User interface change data
···

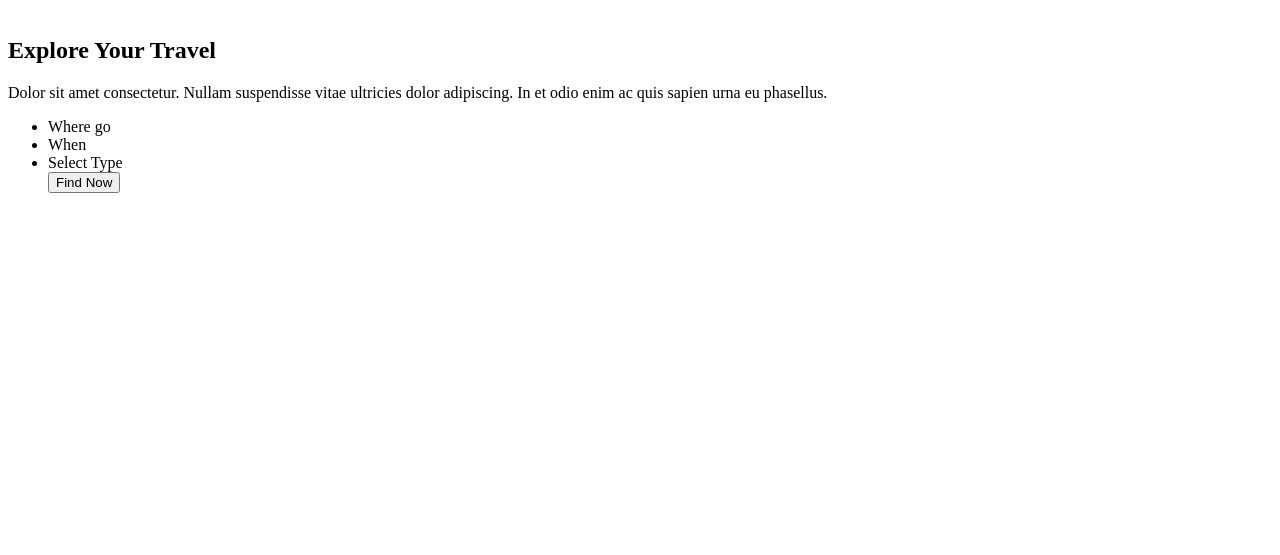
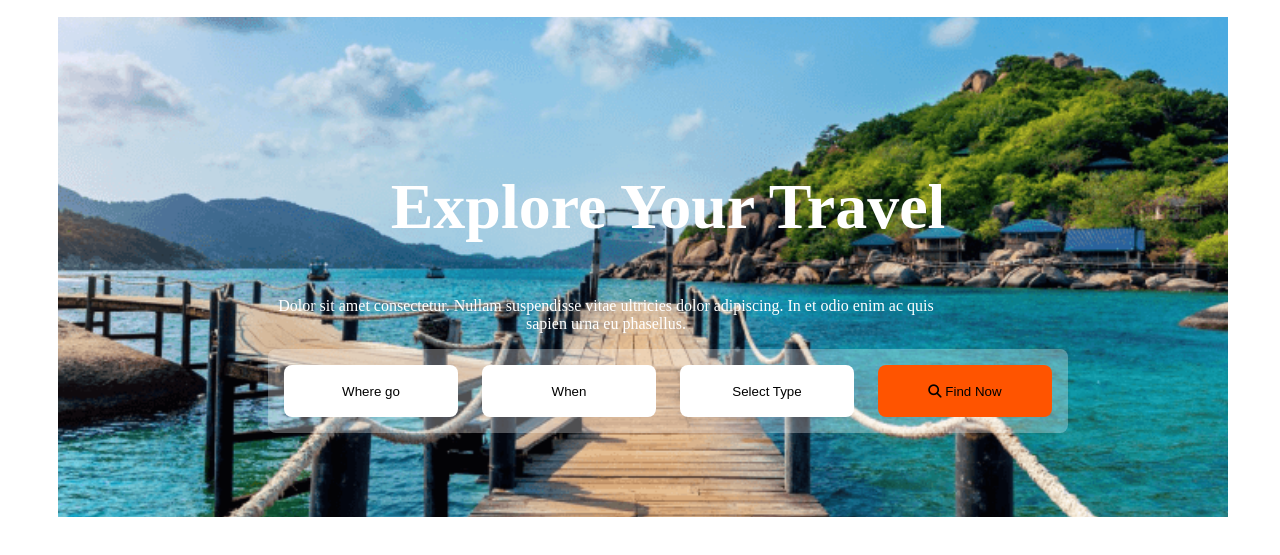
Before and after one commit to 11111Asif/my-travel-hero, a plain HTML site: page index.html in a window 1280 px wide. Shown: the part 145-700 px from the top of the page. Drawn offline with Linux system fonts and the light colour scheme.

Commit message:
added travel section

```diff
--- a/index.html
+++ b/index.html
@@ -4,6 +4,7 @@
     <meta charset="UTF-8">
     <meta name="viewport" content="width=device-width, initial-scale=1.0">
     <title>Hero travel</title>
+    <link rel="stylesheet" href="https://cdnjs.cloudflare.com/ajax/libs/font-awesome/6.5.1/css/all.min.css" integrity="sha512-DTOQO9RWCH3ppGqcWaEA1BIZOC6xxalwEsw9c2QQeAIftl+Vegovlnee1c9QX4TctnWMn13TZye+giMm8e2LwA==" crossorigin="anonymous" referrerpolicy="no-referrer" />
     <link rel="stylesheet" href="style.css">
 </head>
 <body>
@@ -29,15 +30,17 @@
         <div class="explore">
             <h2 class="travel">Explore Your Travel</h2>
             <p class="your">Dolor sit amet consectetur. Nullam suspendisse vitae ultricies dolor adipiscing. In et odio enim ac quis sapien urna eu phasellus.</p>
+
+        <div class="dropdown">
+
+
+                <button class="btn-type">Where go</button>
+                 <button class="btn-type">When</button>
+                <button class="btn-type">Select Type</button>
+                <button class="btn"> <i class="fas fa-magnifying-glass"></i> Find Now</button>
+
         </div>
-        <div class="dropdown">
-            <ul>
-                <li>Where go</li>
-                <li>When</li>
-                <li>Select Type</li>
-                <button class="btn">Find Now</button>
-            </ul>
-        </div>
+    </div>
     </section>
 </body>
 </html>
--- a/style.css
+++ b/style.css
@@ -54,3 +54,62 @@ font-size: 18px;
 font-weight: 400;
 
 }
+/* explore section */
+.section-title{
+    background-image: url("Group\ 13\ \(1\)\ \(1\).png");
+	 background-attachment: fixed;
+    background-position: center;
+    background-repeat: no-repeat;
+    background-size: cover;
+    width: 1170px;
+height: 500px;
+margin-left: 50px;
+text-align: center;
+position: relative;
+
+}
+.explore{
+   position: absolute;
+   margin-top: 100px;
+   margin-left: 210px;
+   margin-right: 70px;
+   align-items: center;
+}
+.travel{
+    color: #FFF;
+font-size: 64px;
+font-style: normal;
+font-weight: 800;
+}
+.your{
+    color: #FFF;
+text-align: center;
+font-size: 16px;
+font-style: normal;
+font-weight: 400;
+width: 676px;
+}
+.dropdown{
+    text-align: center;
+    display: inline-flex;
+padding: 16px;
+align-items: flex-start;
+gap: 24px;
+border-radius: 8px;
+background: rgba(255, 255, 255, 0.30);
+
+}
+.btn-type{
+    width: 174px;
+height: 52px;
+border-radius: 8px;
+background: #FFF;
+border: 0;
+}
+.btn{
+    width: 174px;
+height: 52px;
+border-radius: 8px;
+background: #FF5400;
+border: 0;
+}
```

···

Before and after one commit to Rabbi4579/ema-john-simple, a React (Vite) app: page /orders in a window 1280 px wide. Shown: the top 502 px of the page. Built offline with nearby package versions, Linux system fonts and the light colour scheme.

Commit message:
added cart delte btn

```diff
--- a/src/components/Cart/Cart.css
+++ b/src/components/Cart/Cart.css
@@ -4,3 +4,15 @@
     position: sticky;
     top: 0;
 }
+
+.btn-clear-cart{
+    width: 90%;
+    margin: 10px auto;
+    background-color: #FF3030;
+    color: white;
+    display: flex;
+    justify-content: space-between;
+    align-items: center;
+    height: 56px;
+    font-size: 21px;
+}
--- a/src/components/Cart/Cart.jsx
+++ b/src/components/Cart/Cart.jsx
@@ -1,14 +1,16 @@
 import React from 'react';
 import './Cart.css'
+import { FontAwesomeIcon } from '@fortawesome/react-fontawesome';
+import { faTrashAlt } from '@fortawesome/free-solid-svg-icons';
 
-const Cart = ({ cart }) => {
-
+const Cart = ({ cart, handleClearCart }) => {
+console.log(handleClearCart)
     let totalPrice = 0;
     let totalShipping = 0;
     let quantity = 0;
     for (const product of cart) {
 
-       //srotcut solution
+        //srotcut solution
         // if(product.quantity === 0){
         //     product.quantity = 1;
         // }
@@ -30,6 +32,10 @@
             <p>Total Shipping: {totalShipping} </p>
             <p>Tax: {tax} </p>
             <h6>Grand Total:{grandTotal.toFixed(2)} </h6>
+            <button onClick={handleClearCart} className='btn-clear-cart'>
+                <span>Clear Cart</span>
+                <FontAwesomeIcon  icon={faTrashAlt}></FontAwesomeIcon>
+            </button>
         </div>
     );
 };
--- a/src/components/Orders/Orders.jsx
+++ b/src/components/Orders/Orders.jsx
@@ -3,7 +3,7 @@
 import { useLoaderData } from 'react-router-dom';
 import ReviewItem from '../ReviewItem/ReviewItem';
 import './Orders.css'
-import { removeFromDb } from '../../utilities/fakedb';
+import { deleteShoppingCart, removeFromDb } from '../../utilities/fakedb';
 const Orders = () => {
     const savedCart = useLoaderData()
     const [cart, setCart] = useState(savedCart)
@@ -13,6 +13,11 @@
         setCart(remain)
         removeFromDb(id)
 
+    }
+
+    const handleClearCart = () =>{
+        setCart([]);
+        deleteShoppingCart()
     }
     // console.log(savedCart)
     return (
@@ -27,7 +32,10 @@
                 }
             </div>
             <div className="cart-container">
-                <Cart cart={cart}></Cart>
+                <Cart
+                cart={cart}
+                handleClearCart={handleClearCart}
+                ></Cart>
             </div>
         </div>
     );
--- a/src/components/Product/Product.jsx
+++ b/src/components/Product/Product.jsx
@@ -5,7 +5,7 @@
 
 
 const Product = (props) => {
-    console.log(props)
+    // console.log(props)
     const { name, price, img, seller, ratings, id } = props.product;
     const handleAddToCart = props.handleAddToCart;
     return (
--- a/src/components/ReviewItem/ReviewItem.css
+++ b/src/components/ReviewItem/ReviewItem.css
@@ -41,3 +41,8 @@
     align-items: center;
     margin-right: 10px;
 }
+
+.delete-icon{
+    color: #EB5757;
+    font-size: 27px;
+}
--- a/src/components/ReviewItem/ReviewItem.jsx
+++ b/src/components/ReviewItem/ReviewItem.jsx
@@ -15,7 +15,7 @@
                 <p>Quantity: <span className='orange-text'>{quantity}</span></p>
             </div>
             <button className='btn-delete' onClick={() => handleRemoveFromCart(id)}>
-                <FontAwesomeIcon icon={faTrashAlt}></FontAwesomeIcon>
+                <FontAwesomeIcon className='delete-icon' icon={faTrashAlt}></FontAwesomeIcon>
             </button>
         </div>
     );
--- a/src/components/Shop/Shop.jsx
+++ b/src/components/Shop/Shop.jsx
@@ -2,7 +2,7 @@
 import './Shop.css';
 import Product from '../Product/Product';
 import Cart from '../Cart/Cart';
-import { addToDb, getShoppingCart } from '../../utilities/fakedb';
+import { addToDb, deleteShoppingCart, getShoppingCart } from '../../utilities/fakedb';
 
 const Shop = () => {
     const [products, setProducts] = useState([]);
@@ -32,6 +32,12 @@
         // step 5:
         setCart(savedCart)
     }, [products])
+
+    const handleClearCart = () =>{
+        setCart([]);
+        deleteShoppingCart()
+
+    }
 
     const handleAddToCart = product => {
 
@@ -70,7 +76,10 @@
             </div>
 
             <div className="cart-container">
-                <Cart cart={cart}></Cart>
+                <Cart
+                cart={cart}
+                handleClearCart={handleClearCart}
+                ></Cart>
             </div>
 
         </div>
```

···

◆ Action item ◆
Find how many lines above include "FontAwesomeIcon", then write only that count.

◆ The answer ◆
4